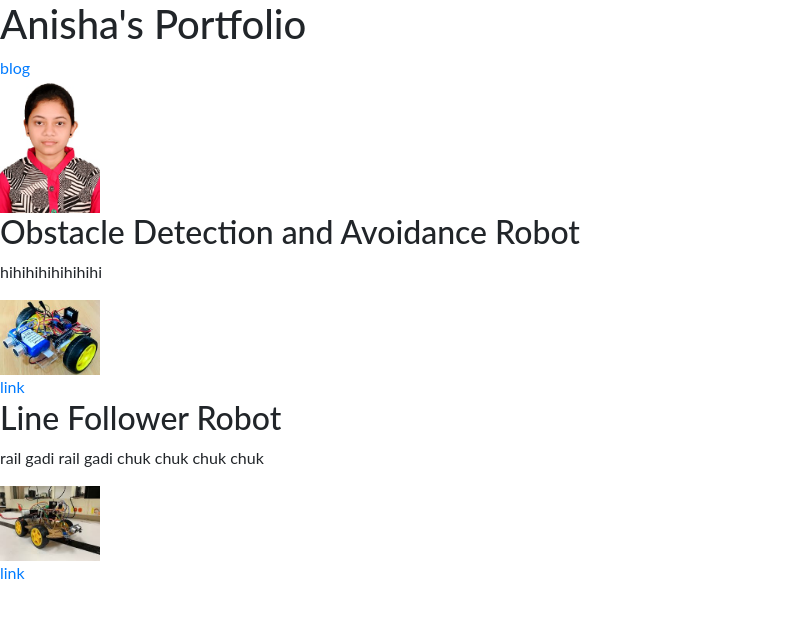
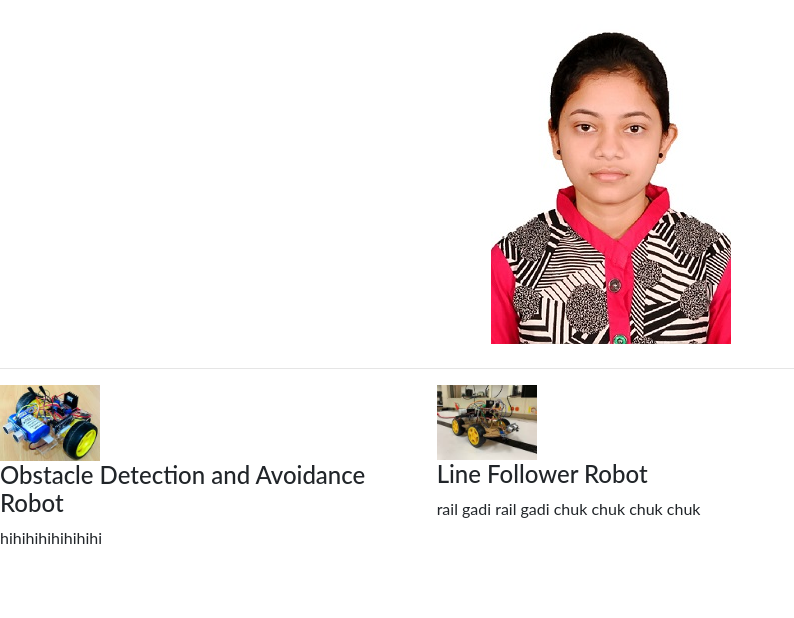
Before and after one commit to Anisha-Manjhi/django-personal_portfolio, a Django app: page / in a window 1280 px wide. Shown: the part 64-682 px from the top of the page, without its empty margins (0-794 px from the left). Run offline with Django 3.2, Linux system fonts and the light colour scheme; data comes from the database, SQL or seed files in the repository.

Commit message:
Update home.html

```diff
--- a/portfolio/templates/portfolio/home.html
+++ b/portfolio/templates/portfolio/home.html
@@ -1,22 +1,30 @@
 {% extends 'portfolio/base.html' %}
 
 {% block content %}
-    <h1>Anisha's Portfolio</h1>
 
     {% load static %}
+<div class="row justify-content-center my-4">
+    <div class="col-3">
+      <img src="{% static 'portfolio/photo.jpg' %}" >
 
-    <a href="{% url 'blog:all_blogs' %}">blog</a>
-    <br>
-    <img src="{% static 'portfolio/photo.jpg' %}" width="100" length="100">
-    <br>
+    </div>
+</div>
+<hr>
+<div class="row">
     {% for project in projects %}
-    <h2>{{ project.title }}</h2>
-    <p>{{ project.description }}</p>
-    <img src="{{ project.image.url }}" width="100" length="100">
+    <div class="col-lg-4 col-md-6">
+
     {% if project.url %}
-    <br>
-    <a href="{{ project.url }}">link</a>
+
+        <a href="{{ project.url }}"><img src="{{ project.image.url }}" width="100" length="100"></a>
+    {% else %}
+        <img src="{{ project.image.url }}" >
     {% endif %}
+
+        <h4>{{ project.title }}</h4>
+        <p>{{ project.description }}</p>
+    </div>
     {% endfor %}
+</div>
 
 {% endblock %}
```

Your assignment -> Could you return every line from the entries above in which the string "home" occurs?

Response area ->
Update home.html
--- a/portfolio/templates/portfolio/home.html
+++ b/portfolio/templates/portfolio/home.html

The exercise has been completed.